Contact Lens Design & Materials
Material for SiHy Daily Disposable Makes U.S. Debut
BY NEIL PENCE, OD, FAAO
Since 2010, Vistakon has sold its 1-Day Acuvue TruEye silicone hydrogel daily disposable lens in two different material versions: narafilcon B in the United States and some Caribbean countries, and narafilcon A in all other markets worldwide. This spring, Vistakon began introducing the narafilcon A material in the United States. After a gradual conversion process in the United States, all TruEye lenses worldwide will be manufactured in the same narafilcon A material.
1-Day Acuvue TruEye was the first silicone hydrogel daily disposable contact lens, a development that allowed the benefits associated with higher oxygen transmission to be available to patients who preferred the convenience and comfort of a single-use lens. First introduced in 2008 in a few markets outside of the United States in the narafilcon A material, the lens has been available in the United States since 2010 in the narafilcon B iteration.
The two versions are very similar. Both have a 14.2mm diameter and power range of −12.00D to +6.00D, and they share the same center thickness and overall lens design. Both feature Vistakon’s Hydraclear 1 Technology, and both exhibit Class 1 UV blocking properties. Each has the same visibility tint and inversion indicator as well.
While very similar lenses, there are some notable differences between the materials. The narafilcon A lens has a higher oxygen transmission, with a Dk/t of 118 compared to 65 for the narafilcon B lens. This higher Dk/t is achieved through a slightly higher silicone content, and thus a slightly different water content (46 percent water for narafilcon A compared to 48 percent for narafilcon B). This small difference in water content has a very minimal effect on the lens modulus, resulting in nearly identical lens handling characteristics.
Another significant difference between the two versions is a second base curve available in the narafilcon A lens.

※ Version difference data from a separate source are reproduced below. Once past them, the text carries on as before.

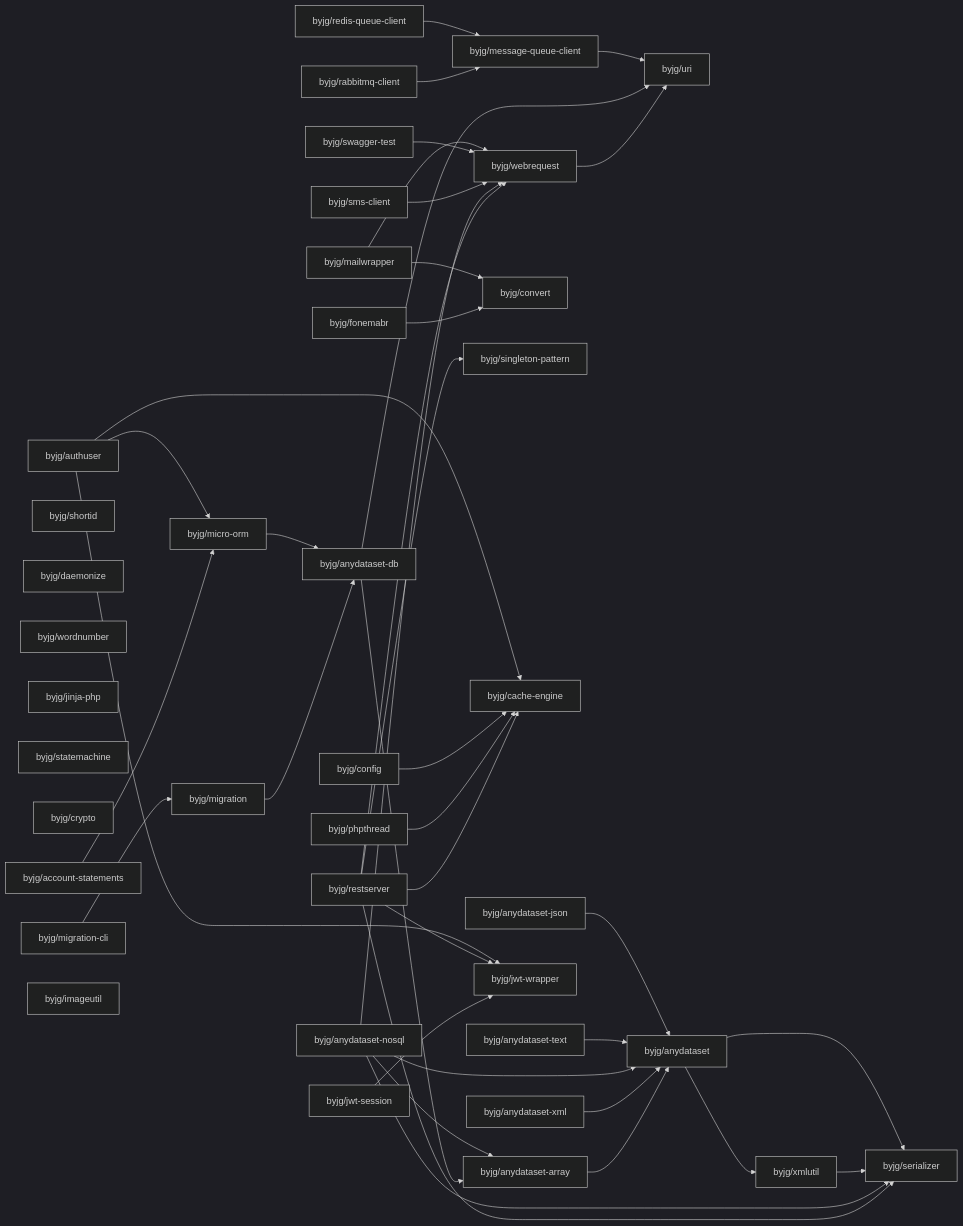
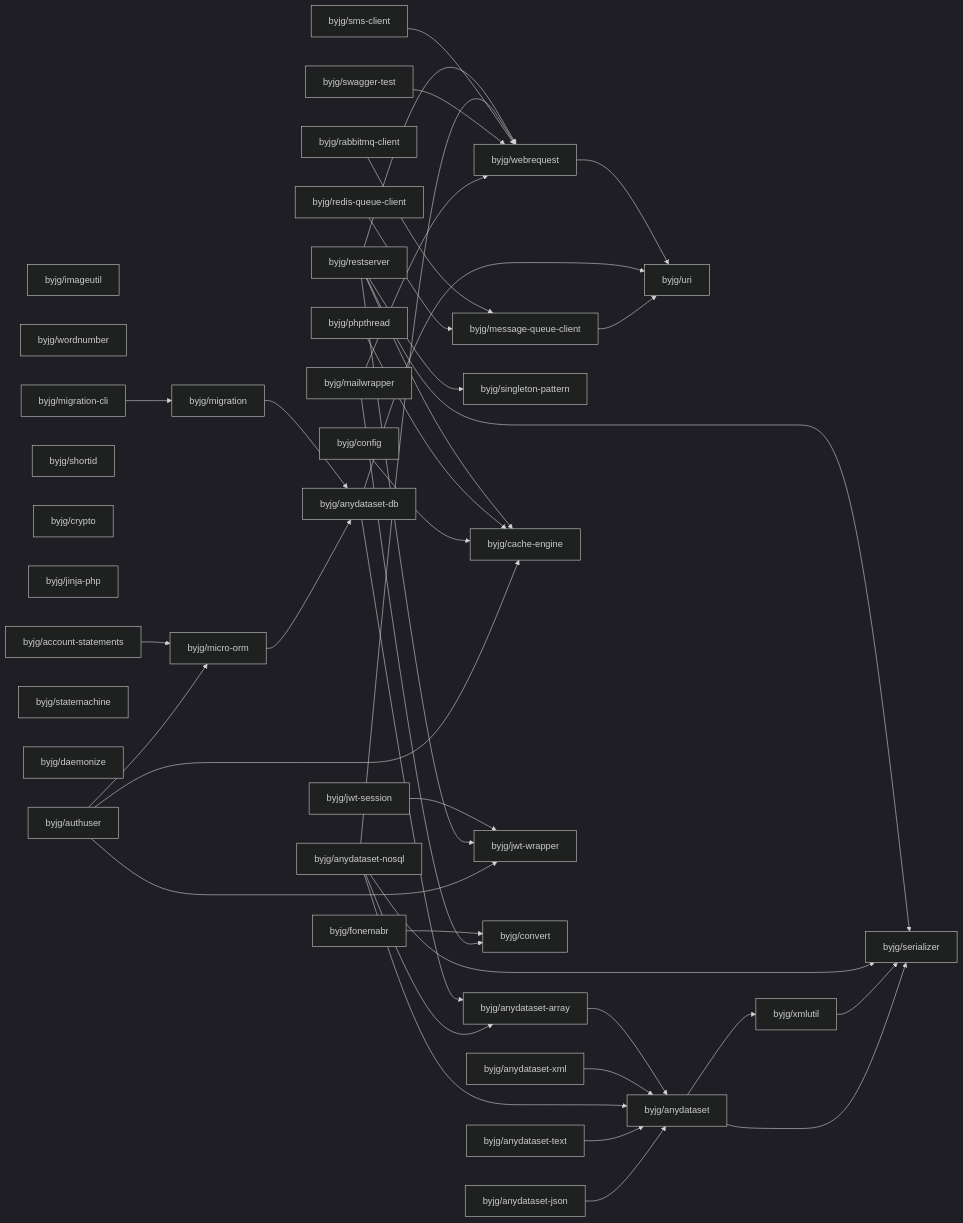
Before and after one commit to byjg/byjg.github.io: the diagram in docs/php/README.md, drawn with Mermaid (dark theme). The commit also changed other lines of this file and 3 other files, not shown here.

Commit message:
Update documentation 'php' 'php-restserver'

````diff
--- a/docs/php/README.md
+++ b/docs/php/README.md
@@ -3,78 +3,78 @@
 ```mermaid
 graph LR;
   byjg/sms-client;
-  byjg/authuser;
-  byjg/anydataset-xml;
-  byjg/swagger-test;
+  byjg/imageutil;
+  byjg/anydataset-text;
+  byjg/wordnumber;
+  byjg/jwt-session;
+  byjg/migration-cli;
+  byjg/config;
+  byjg/phpthread;
   byjg/shortid;
-  byjg/mailwrapper;
+  byjg/crypto;
+  byjg/restserver;
+  byjg/jinja-php;
+  byjg/rabbitmq-client;
+  byjg/redis-queue-client;
+  byjg/fonemabr;
+  byjg/account-statements;
+  byjg/statemachine;
   byjg/anydataset-nosql;
   byjg/daemonize;
-  byjg/fonemabr;
-  byjg/jwt-session;
-  byjg/rabbitmq-client;
-  byjg/wordnumber;
-  byjg/config;
-  byjg/anydataset-text;
-  byjg/jinja-php;
-  byjg/phpthread;
-  byjg/statemachine;
+  byjg/anydataset-xml;
+  byjg/authuser;
+  byjg/swagger-test;
+  byjg/mailwrapper;
   byjg/anydataset-json;
-  byjg/crypto;
-  byjg/migration-cli;
-  byjg/restserver;
-  byjg/account-statements;
-  byjg/redis-queue-client;
-  byjg/imageutil;
-  byjg/convert;
   byjg/migration;
   byjg/singleton-pattern;
+  byjg/message-queue-client;
+  byjg/micro-orm;
   byjg/cache-engine;
+  byjg/jwt-wrapper;
+  byjg/convert;
   byjg/webrequest;
-  byjg/jwt-wrapper;
-  byjg/micro-orm;
-  byjg/message-queue-client;
   byjg/anydataset-db;
   byjg/anydataset-array;
   byjg/uri;
   byjg/anydataset;
   byjg/xmlutil;
   byjg/serializer;
   byjg/account-statements --> byjg/micro-orm;
   byjg/fonemabr --> byjg/convert;
   byjg/webrequest --> byjg/uri;
   byjg/anydataset-array --> byjg/anydataset;
   byjg/anydataset-xml --> byjg/anydataset;
   byjg/rabbitmq-client --> byjg/message-queue-client;
   byjg/redis-queue-client --> byjg/message-queue-client;
   byjg/jwt-session --> byjg/jwt-wrapper;
   byjg/anydataset-db --> byjg/anydataset-array;
   byjg/anydataset-db --> byjg/uri;
   byjg/restserver --> byjg/serializer;
   byjg/restserver --> byjg/singleton-pattern;
   byjg/restserver --> byjg/cache-engine;
   byjg/restserver --> byjg/webrequest;
   byjg/restserver --> byjg/jwt-wrapper;
   byjg/migration --> byjg/anydataset-db;
   byjg/anydataset-nosql --> byjg/anydataset;
   byjg/anydataset-nosql --> byjg/anydataset-array;
   byjg/anydataset-nosql --> byjg/serializer;
   byjg/anydataset-nosql --> byjg/webrequest;
   byjg/phpthread --> byjg/cache-engine;
   byjg/sms-client --> byjg/webrequest;
   byjg/swagger-test --> byjg/webrequest;
   byjg/migration-cli --> byjg/migration;
   byjg/config --> byjg/cache-engine;
   byjg/anydataset-text --> byjg/anydataset;
   byjg/micro-orm --> byjg/anydataset-db;
   byjg/authuser --> byjg/micro-orm;
   byjg/authuser --> byjg/cache-engine;
   byjg/authuser --> byjg/jwt-wrapper;
   byjg/anydataset-json --> byjg/anydataset;
   byjg/mailwrapper --> byjg/convert;
   byjg/mailwrapper --> byjg/webrequest;
   byjg/xmlutil --> byjg/serializer;
   byjg/anydataset --> byjg/serializer;
   byjg/anydataset --> byjg/xmlutil;
   byjg/message-queue-client --> byjg/uri;
 ```
````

Whereas 1-Day Acuvue TruEye had been available in only one base curve (8.5mm) in the United States, with the conversion it will now be available in base curves of 8.5mm and 9.0mm. This should result in more successful fits on flatter or smaller eyes. Past investigations with Acuvue Oasys (Vistakon) lenses indicated that the flatter base curves allowed more optimal fits on Asian eyes in particular (Chin, 2007), which will likely be true with the TruEye lens as well.

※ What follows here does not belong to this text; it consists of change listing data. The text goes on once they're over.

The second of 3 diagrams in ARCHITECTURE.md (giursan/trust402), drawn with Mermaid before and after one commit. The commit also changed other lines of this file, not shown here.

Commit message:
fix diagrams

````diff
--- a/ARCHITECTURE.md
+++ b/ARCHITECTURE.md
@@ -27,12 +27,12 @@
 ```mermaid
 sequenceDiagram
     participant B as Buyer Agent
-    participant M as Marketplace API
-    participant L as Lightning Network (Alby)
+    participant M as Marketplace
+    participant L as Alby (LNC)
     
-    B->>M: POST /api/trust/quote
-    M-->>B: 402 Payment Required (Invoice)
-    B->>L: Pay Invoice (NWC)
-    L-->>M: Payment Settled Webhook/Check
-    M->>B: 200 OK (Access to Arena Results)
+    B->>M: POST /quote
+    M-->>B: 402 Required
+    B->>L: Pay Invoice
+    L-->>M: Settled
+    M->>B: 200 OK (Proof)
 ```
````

Also corresponding with the conversion in the United States, Acuvue TruEye in narafilcon A will be sold only in 90-pack units. This has always been the most economical way for daily disposable patients to purchase their lenses, and the vast majority of daily disposable contact lens sales are currently for 90-packs.
A Win-Win Situation
Having only one version of a particular product would seem ideal for any company. The choice of the narafilcon A material as that exclusive product has the benefit of offering higher oxygen transmission. U.S. practitioners also now have the added benefit of the second base curve, which should improve fitting success for more patients with this lens. CLS
For references, please visit www.clspectrum.com/references.asp and click on document #211.
Dr. Pence serves as associate dean, Clinical and Patient Services, Indiana University School of Optometry in Bloomington, Ind. He is a consultant or advisor to B+L, Alcon, and Vistakon and has received research funding from AMO. You can reach him at email@example.com.